_HOW TO COMPLETE THIS TASK_:
An exact reproduction of the records is required, with all pictures omitted.

Recorded data:
════════
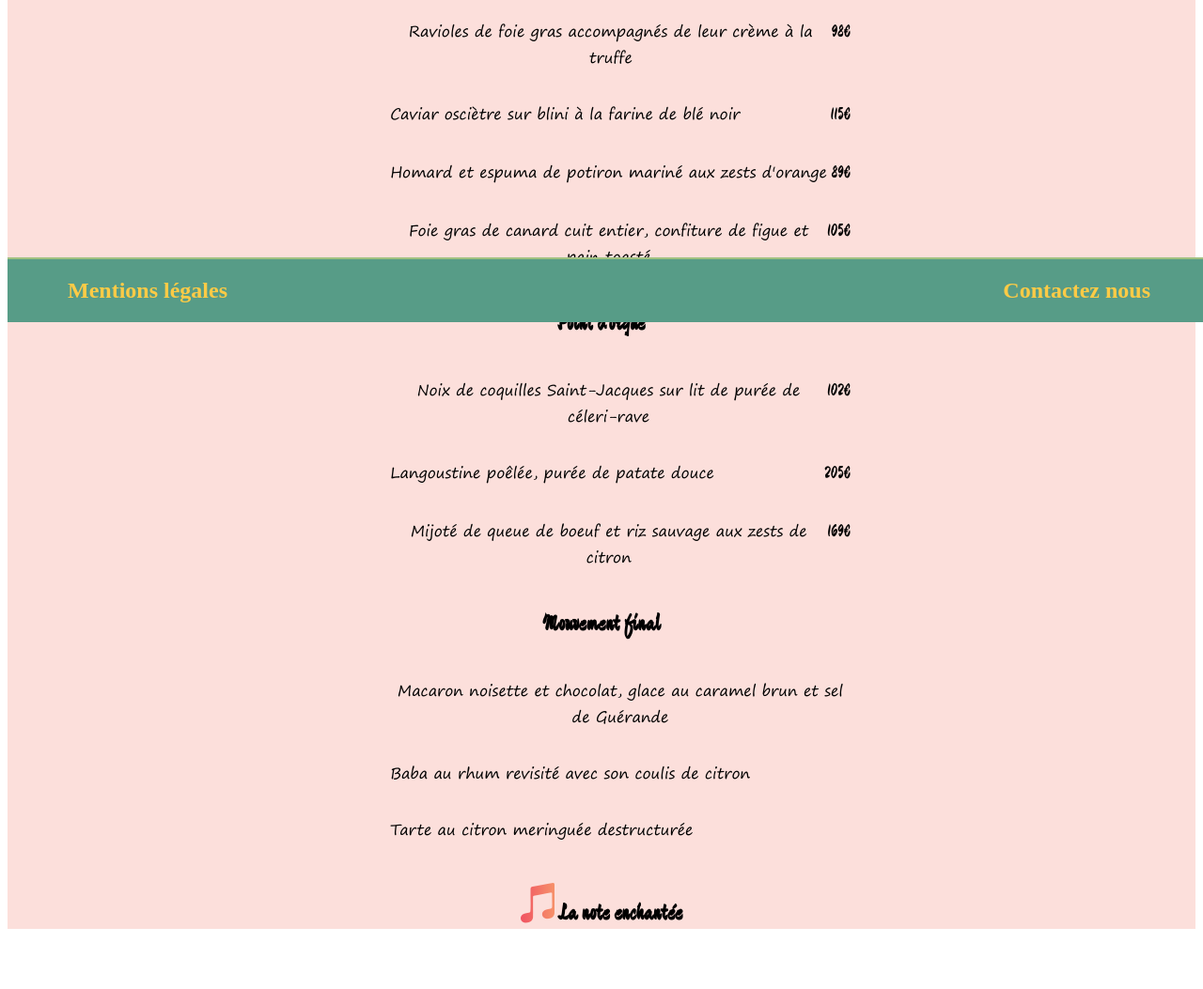
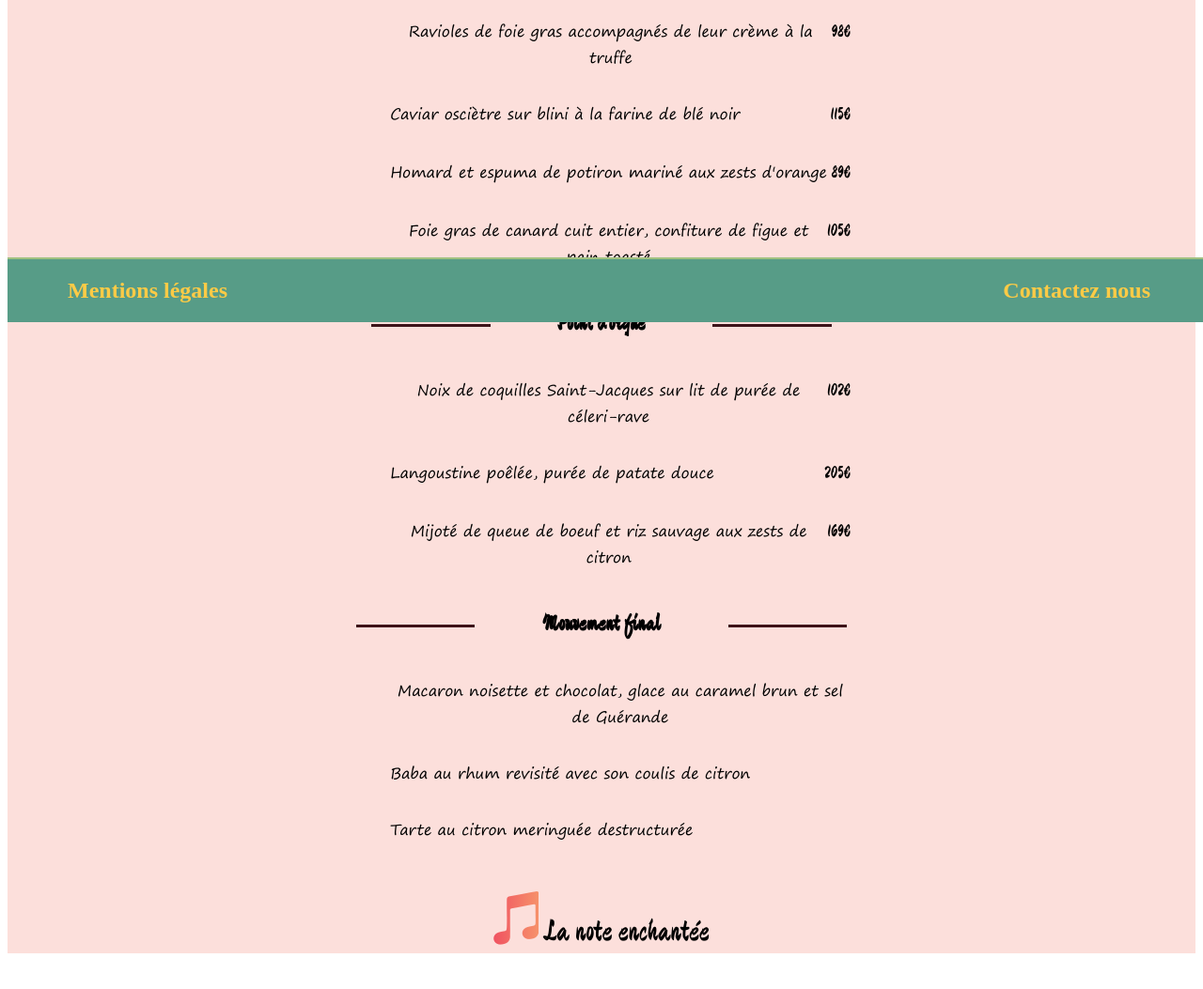
Before and after one commit to ripailledev/Project-3-ohmyfood-, a plain HTML site: page Menu1.html in a window 1280 px wide. Shown: the part 457-1510 px from the top of the page at 94% size. Drawn offline with Linux system fonts and the light colour scheme.

Commit message:
ajout ligne bord de titre menu1

```diff
--- a/Menu1.html
+++ b/Menu1.html
@@ -49,7 +49,7 @@
         </section>
 
         <section class="footer_menu1">
-            <h3><i class="fab fa-itunes-note fa-2x"></i> La note enchantée</h3>
+            <p><i class="fab fa-itunes-note fa-2x"></i> La note enchantée</p>
         </section>
 
     </main>
--- a/sass/style.scss
+++ b/sass/style.scss
@@ -258,6 +258,7 @@ li{
     background-color: $menu1;
     margin-bottom: 68px;
 }
+
 .background_menu1 section{
     text-align: center;
     font-family: 'Devonshire-Regular';
@@ -268,12 +269,39 @@ li{
         font-size: x-large;
     }
 }
+
 .background_menu1 p{
     font-family: 'SegoePrint';
 }
+
 p.tarif{
     font-family: 'Devonshire-Regular';
     font-size: large;
+}
+
+.background_menu1{
+    h3:before, h3:after {
+        content:'';
+        width:10%;
+        border-bottom:$menu1txt solid;
+        display:inline-block;
+        vertical-align:middle;
+    }
+    h3:before{
+        margin-left:-50%;
+        margin-right:3em
+    }
+    h3:after{
+        margin-right:-50%;
+        margin-left:3em;
+    }
+}
+
+.footer_menu1{
+    p{
+        font-family: 'Devonshire-Regular';
+        font-size: xx-large;
+    }
 }
 
 /*===========menu2.html============*/
```
Also changed, not shown: css/style.css, 1 other file.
════════
_EXPECTED ANSWER_:
Before and after one commit to ripailledev/Project-3-ohmyfood-, a plain HTML site: page Menu1.html in a window 1280 px wide. Shown: the part 457-1510 px from the top of the page at 94% size. Drawn offline with Linux system fonts and the light colour scheme.

Commit message:
ajout ligne bord de titre menu1

```diff
--- a/Menu1.html
+++ b/Menu1.html
@@ -49,7 +49,7 @@
         </section>
 
         <section class="footer_menu1">
-            <h3><i class="fab fa-itunes-note fa-2x"></i> La note enchantée</h3>
+            <p><i class="fab fa-itunes-note fa-2x"></i> La note enchantée</p>
         </section>
 
     </main>
--- a/sass/style.scss
+++ b/sass/style.scss
@@ -258,6 +258,7 @@ li{
     background-color: $menu1;
     margin-bottom: 68px;
 }
+
 .background_menu1 section{
     text-align: center;
     font-family: 'Devonshire-Regular';
@@ -268,12 +269,39 @@ li{
         font-size: x-large;
     }
 }
+
 .background_menu1 p{
     font-family: 'SegoePrint';
 }
+
 p.tarif{
     font-family: 'Devonshire-Regular';
     font-size: large;
+}
+
+.background_menu1{
+    h3:before, h3:after {
+        content:'';
+        width:10%;
+        border-bottom:$menu1txt solid;
+        display:inline-block;
+        vertical-align:middle;
+    }
+    h3:before{
+        margin-left:-50%;
+        margin-right:3em
+    }
+    h3:after{
+        margin-right:-50%;
+        margin-left:3em;
+    }
+}
+
+.footer_menu1{
+    p{
+        font-family: 'Devonshire-Regular';
+        font-size: xx-large;
+    }
 }
 
 /*===========menu2.html============*/
```
Also changed, not shown: css/style.css, 1 other file.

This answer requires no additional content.